Convergence in science and technology, and the realization of its maximum benefits for humanity, are neither simple nor automatic.  Often barriers retard progress, such as outdated conceptual systems, rigid organizations and educational programs.  Part of the solution are increased creativity and innovation by scientists and engineers in the interacting fields that are converging, collaboratively developing new analytical frameworks and empirical research methods using convergence principles for knowledge and productivity added-value, often achieved through well-designed but risky experimental projects.  Also essential are fundamental studies in the social and cognitive sciences, to understand the functions of current intellectual and professional frameworks, while exploring an ever-evolving set of alternatives to ensure continued progress. 

References

  1. MIT Washington Office. 2011. The Third Revolution: The Convergence of the Life Sciences, Physical Sciences, and Engineering
  2. MIT 2016. Convergence: The Future of Health. MIT, Cambridge, Massachusetts. Edited by Sharp, Hockfield, and Jacks
  3. NRC (National Research Council). 2014. Convergence: Facilitating Transdisciplinary Integration of Life Sciences, Physical Sciences, Engineering, and Beyond. Washington, DC: The National Academies Press.

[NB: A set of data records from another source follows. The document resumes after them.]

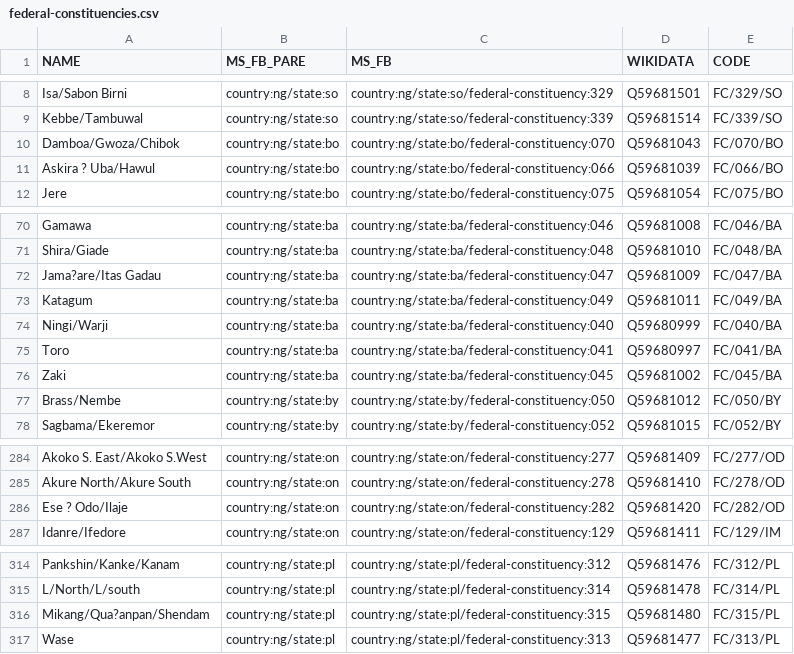
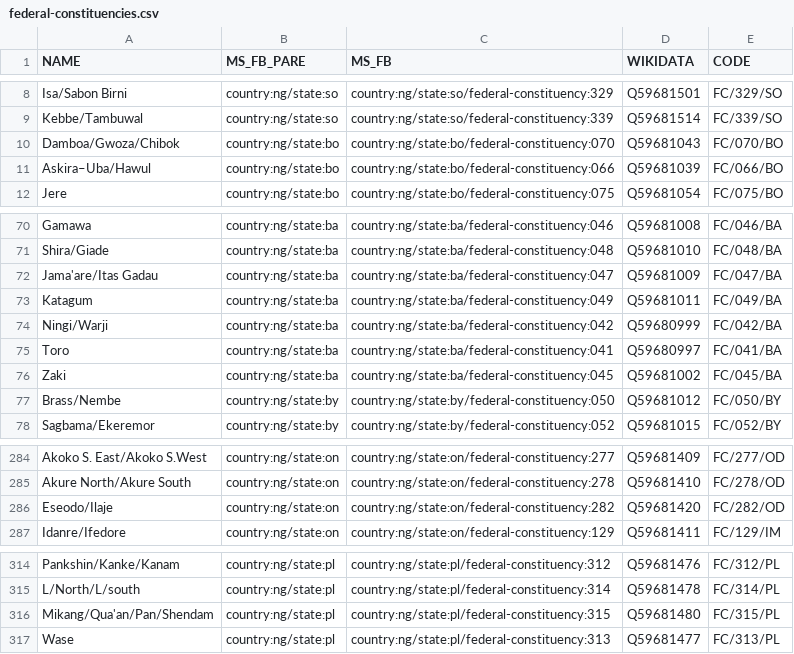
Before and after one commit to everypolitician/proto-commons-nigeria, a CSV file: boundaries/build/federal-constituencies/federal-constituencies.csv, drawn as a sheet; only a part is shown, gaps mark what is left out.

Commit message:
Fix wrong MS_FB ID, and encoding/name troubles for three districts

```diff
--- a/boundaries/build/federal-constituencies/federal-constituencies.csv
+++ b/boundaries/build/federal-constituencies/federal-constituencies.csv
@@ -10,3 +10,3 @@ Kebbe/Tambuwal,country:ng/state:so,country:ng/state:so/federal-constituency:339,
 Damboa/Gwoza/Chibok,country:ng/state:bo,country:ng/state:bo/federal-constituency:070,Q59681043,FC/070/BO
-Askira ? Uba/Hawul,country:ng/state:bo,country:ng/state:bo/federal-constituency:066,Q59681039,FC/066/BO
+Askira–Uba/Hawul,country:ng/state:bo,country:ng/state:bo/federal-constituency:066,Q59681039,FC/066/BO
 Jere,country:ng/state:bo,country:ng/state:bo/federal-constituency:075,Q59681054,FC/075/BO
@@ -71,5 +71,5 @@ Gamawa,country:ng/state:ba,country:ng/state:ba/federal-constituency:046,Q5968100
 Shira/Giade,country:ng/state:ba,country:ng/state:ba/federal-constituency:048,Q59681010,FC/048/BA
-Jama?are/Itas Gadau,country:ng/state:ba,country:ng/state:ba/federal-constituency:047,Q59681009,FC/047/BA
+Jama'are/Itas Gadau,country:ng/state:ba,country:ng/state:ba/federal-constituency:047,Q59681009,FC/047/BA
 Katagum,country:ng/state:ba,country:ng/state:ba/federal-constituency:049,Q59681011,FC/049/BA
-Ningi/Warji,country:ng/state:ba,country:ng/state:ba/federal-constituency:040,Q59680999,FC/040/BA
+Ningi/Warji,country:ng/state:ba,country:ng/state:ba/federal-constituency:042,Q59680999,FC/042/BA
 Toro,country:ng/state:ba,country:ng/state:ba/federal-constituency:041,Q59680997,FC/041/BA
@@ -285,3 +285,3 @@ Akoko S. East/Akoko S.West,country:ng/state:on,country:ng/state:on/federal-const
 Akure North/Akure South,country:ng/state:on,country:ng/state:on/federal-constituency:278,Q59681410,FC/278/OD
-Ese ? Odo/Ilaje,country:ng/state:on,country:ng/state:on/federal-constituency:282,Q59681420,FC/282/OD
+Eseodo/Ilaje,country:ng/state:on,country:ng/state:on/federal-constituency:282,Q59681420,FC/282/OD
 Idanre/Ifedore,country:ng/state:on,country:ng/state:on/federal-constituency:129,Q59681411,FC/129/IM
@@ -315,3 +315,3 @@ Pankshin/Kanke/Kanam,country:ng/state:pl,country:ng/state:pl/federal-constituenc
 L/North/L/south,country:ng/state:pl,country:ng/state:pl/federal-constituency:314,Q59681478,FC/314/PL
-Mikang/Qua?anpan/Shendam,country:ng/state:pl,country:ng/state:pl/federal-constituency:315,Q59681480,FC/315/PL
+Mikang/Qua'an/Pan/Shendam,country:ng/state:pl,country:ng/state:pl/federal-constituency:315,Q59681480,FC/315/PL
 Wase,country:ng/state:pl,country:ng/state:pl/federal-constituency:313,Q59681477,FC/313/PL
```
Also changed, not shown: boundaries/build/state-assembly-constituencies/state-assembly-constituencies.csv, 1 other file.
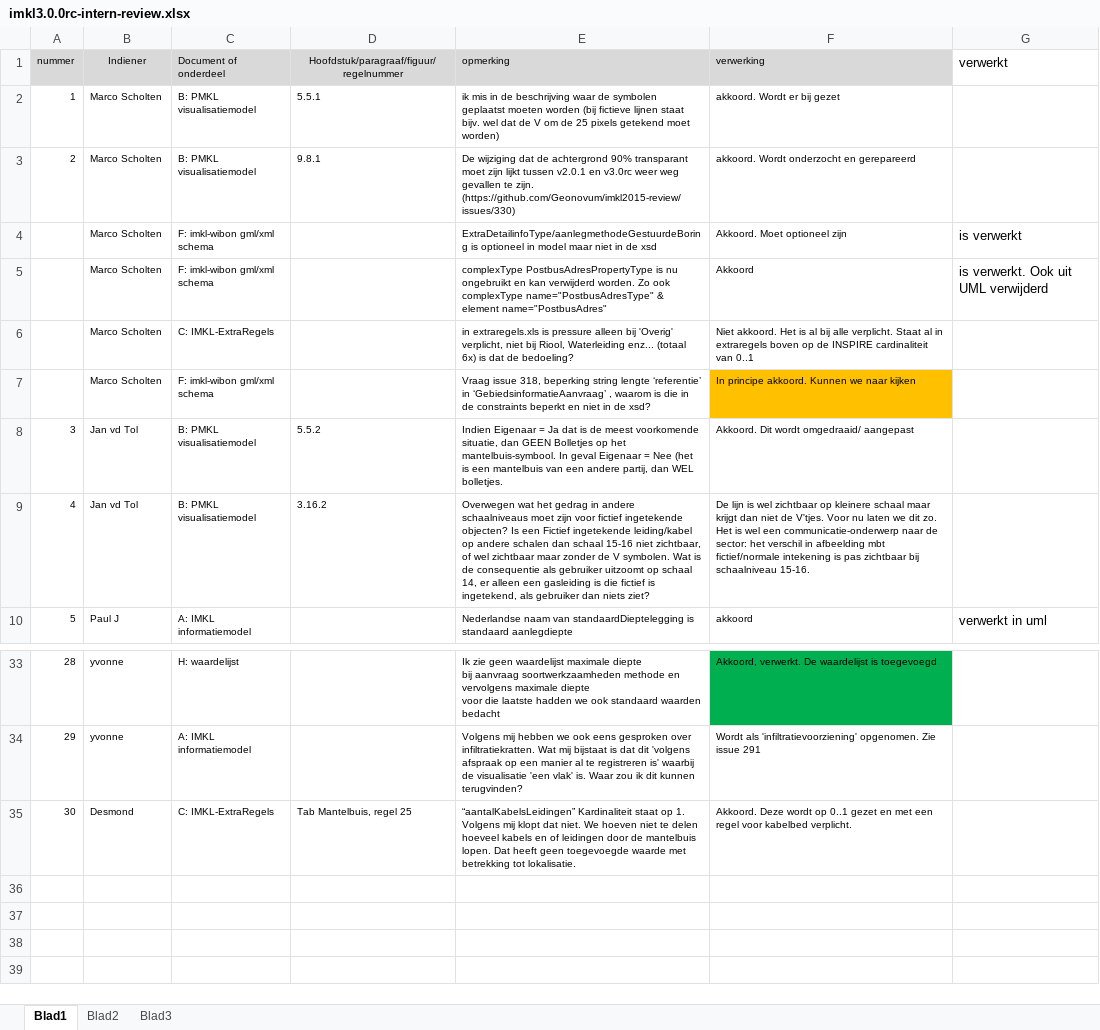
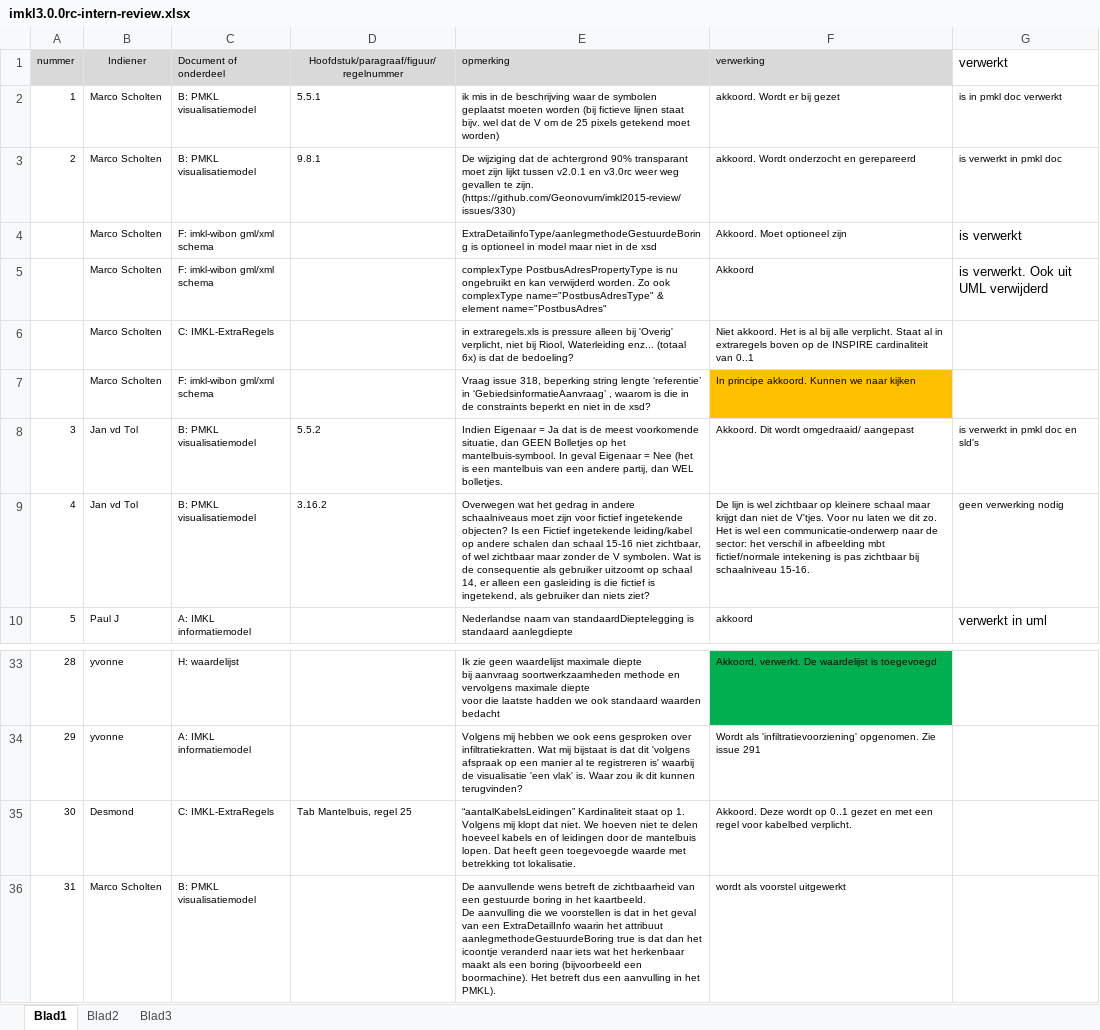
Before and after one commit to Geonovum/imkl-werkomgeving, an Excel workbook: 0. imkl 3.0 release candidate-intern/imkl3.0.0rc-intern-review.xlsx, sheet Blad1, drawn as a sheet; only a part is shown, gaps mark what is left out; values as stored, in another font and other column widths than the file's, no borders; ↵ is a line break in a cell; the diff names each change by its address in the sheet, - before the commit and + after, or states it on an @@ line.

Commit message:
Update imkl3.0.0rc-intern-review.xlsx

```diff
--- a/0. imkl 3.0 release candidate-intern/imkl3.0.0rc-intern-review.xlsx (sheet Blad1)
+++ b/0. imkl 3.0 release candidate-intern/imkl3.0.0rc-intern-review.xlsx (sheet Blad1)
-G2 (verwerkt): (empty)
+G2 (verwerkt): is in pmkl doc verwerkt
-G3 (verwerkt): (empty)
+G3 (verwerkt): is verwerkt in pmkl doc
-G8 (verwerkt): (empty)
+G8 (verwerkt): is verwerkt in pmkl doc en sld's
-G9 (verwerkt): (empty)
+G9 (verwerkt): geen verwerking nodig
+row 36: 31 | Marco Scholten | B: PMKL visualisatiemodel |  | De aanvullende wens betreft de zichtbaarheid van een gestuurde boring in het kaartbeeld. ↵ De aanvulling die we voorstellen is dat in het geval van een ExtraDetailInfo waarin het attribuut aanlegmethodeGestuurdeBoring true is dat dan het icoontje veranderd naar iets wat het herkenbaar maakt als een boring (bijvoorbeeld een boormachine). Het betreft dus een aanvulling in het PMKL). | wordt als voorstel uitgewerkt
```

  4. NSF (National Science Foundation) and DOC (Department of Commerce). 2002. Converging Technologies for Improving Human Performance: Nanotechnology, Biotechnology, Information Technology and Cognitive Science. Edited by M.C. Roco and W.S. Bainbridge, National Science Foundation. Publ. by: Kluwer Acad. Publ., currently Springer, Dordrecht, 2003. (available on: www.wtec.org/ConvergingTechnologies//1/NBIC_report.pdf)
  5. Roco M.C. 2002. Coherence and divergence of megatrends in science and engineering. J Nanopart Res 4:9-19
  6. Roco M.C. and C. Montemagno. 2004. “The Co-evolution of Human Potential and Converging Technologies”, Annals of the N.Y. Academy of Sciences, Vol. 1013, 2004.
  7. Roco M.C. and Bainbridge W.S. 2013. The new world of discovery, invention, and innovation: convergence of knowledge, technology, and society. J Nanopart Res 15:1946
  8. Roco, MC et al 2013. Converging Knowledge, Technology and Society: Beyond Convergence of Nano-Bio- Info-Cognitive Technologies, edited by M.C. Roco, W.S. Bainbridge, B. Tonn and G. Whitesides, National Science Foundation/World Technology Evaluation Center report, Springer 2013, Boston (available on http://www.wtec.org/NBIC2-report).
  9. W. S. Bainbridge and M. C. Roco 2016. Handbook of Science and Technology Convergence, Springer Reference, Berlin.
  10. Roco, M.C. 2016. Principles and Methods that Facilitate Convergence. Chapter in Handbook of Convergence in Science and Technology. Springer Reference Volume, pp. 17-42
  11. NAS, NAE, and IOM (National Academy of Sciences, National Academy of Engineering, 2004. Facilitating Interdisciplinary Research. Washington, DC: The National Academies Press.
  12. NRC. 2005a. Mathematics and 21st Century Biology. Washington, DC: The National Academies Press.
  13. NRC. 2005b. Catalyzing Inquiry at the Interface of Computing and Biology. Washington, DC: The National Academies Press.
  14. NRC. 2008. Inspired by Biology: From Molecules to Materials to Machines. Washington, DC: The National Academies Press.
  15. NRC. 2009. A New Biology for the 21st Century. Washington, DC: The National Academies Press.
  16. NRC. 2010. Research at the Intersection of the Physical and Life Sciences. Washington, DC: The National Academies Press.
  17. NRC. 2011. Toward Precision Medicine: Building a Knowledge Network for Biomedical Research and a New Taxonomy of Disease. Washington, DC: The National Academies Press.